Planning Manager Steve Gray said Wednesday the county’s current ordinance was adopted in 2001 and that 5G is allowed.
He said the county code regulates priorities where towers go, height requirements and camouflaging, but not the specific technologies, such as 3G, 4G and 5G.
“We don’t believe we have any 5G deployed, but if someone did come in and that antenna was going to be providing 5G, that would not be precluded by the current ordinance,” he said. “It would be allowed, but there would be permits that apply.”
The Telecommunications Act of 1996 says that local governments cannot “prohibit or have the effect of prohibiting the provision of personal wireless services” and cannot “regulate the placement, construction, and modification of personal wireless service facilities on the basis of the environmental effects of radio frequency emissions to the extent that such facilities comply with the Commission’s regulations concerning such emissions.”
Planning Commission member Tom Montgomery said he would like a legal opinion from the Prosecuting Attorney’s Office before the commission makes a decision.

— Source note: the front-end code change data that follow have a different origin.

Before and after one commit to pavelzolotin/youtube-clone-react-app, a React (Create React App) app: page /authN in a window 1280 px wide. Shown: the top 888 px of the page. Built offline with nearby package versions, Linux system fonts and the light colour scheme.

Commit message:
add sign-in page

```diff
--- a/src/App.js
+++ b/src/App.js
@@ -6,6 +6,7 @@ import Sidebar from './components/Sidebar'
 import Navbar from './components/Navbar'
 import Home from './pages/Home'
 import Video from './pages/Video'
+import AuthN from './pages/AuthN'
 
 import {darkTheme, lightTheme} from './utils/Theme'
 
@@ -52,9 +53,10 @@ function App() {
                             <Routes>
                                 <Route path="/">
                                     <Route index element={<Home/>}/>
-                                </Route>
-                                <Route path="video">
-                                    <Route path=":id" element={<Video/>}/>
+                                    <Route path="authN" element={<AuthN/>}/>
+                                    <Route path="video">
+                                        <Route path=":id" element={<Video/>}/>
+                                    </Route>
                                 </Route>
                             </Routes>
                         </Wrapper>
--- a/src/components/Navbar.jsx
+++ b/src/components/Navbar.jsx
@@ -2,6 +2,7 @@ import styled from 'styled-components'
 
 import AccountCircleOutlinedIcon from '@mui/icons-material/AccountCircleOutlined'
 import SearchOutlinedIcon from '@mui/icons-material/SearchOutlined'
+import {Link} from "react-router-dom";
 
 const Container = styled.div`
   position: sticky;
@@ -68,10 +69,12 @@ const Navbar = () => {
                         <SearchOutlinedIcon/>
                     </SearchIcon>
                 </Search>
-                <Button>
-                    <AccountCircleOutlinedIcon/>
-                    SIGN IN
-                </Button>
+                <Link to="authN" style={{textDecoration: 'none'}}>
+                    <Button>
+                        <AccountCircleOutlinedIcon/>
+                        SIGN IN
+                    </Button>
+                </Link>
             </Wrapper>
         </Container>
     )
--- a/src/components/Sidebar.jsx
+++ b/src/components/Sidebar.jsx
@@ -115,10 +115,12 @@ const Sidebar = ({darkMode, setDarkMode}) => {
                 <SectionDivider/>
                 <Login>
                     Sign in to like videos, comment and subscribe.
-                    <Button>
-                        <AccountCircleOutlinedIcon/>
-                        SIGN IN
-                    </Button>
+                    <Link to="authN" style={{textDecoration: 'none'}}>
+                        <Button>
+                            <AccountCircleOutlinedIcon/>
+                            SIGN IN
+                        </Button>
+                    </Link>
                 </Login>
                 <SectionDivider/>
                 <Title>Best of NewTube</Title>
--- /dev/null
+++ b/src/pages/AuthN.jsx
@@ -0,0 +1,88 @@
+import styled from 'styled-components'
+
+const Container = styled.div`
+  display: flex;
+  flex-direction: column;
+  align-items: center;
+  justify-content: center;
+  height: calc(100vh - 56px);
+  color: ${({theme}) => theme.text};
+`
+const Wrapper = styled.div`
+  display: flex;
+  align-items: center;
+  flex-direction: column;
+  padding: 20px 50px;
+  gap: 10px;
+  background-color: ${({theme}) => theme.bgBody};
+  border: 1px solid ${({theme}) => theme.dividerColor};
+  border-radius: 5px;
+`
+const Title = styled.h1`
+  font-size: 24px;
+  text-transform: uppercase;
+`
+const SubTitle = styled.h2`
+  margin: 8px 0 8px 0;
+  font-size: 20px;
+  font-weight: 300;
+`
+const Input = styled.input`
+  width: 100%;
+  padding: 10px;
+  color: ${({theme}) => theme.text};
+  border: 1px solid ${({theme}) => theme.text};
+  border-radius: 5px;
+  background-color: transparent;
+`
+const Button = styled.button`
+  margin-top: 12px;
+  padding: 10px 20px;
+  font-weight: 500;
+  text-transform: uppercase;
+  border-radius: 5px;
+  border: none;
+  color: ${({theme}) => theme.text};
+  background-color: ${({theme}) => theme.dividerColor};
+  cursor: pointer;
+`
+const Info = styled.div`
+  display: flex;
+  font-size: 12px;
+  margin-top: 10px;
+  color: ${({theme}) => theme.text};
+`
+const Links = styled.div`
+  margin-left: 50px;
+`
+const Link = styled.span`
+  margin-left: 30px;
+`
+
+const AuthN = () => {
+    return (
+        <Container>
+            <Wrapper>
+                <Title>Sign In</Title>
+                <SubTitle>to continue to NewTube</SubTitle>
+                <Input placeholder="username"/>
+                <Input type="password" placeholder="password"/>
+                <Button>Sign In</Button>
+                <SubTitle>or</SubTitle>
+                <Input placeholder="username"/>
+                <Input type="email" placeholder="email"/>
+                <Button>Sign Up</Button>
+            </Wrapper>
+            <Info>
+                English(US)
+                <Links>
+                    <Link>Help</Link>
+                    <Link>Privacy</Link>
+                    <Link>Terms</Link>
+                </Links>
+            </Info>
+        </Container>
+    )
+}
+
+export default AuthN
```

“We’ve been operating under the assumption that federal law is supreme and that federal law does not allow local government to prohibit the types of transmission the federal government supports,” Montgomery said.
Montgomery questioned whether those who are opposed to deployment of the technology would be more effective if they brought their issues to the Federal Communications Commission and federal representatives.
Beauvais said people need to go “wherever it takes to have their voices heard.”
She said she wants more information about what legal constraints the county has in regulating the technology.
She questioned whether the county can look at the distance between poles.
“Could we say there will be no wireless communications put within 2,000 feet of another pole,” Beauvais said. “That would stop this new technology and keep it directed at 3G and 4G.”
Clausen said he is against 5G and said that he is concerned about satellites that will be launched to support the technology.
“Regardless of how you feel about installation in Clallam County, you’re going to face 20,000 satellites emitting on you every day,” Clausen said. “Personally, I think the best we can do at our level is we have to make our health concerns known. The greater effort needs to be diverted to our representatives.”
Harvey Kailin told the Planning Commission it needs to defy federal law and oppose deployment of 5G.
“We have an enemy and that enemy is Washington,” he said. “You’re on the side of the enemy or you’re on the side of the people.
“To hell with the law,” he said. “It’s time we stood up for the safety and wellbeing of the people and stop playing games with those idiots back in Washington who have no respect for us.”
Reporter Jesse Major can be reached at 360-452-2345, ext. 56250, or at email@example.com.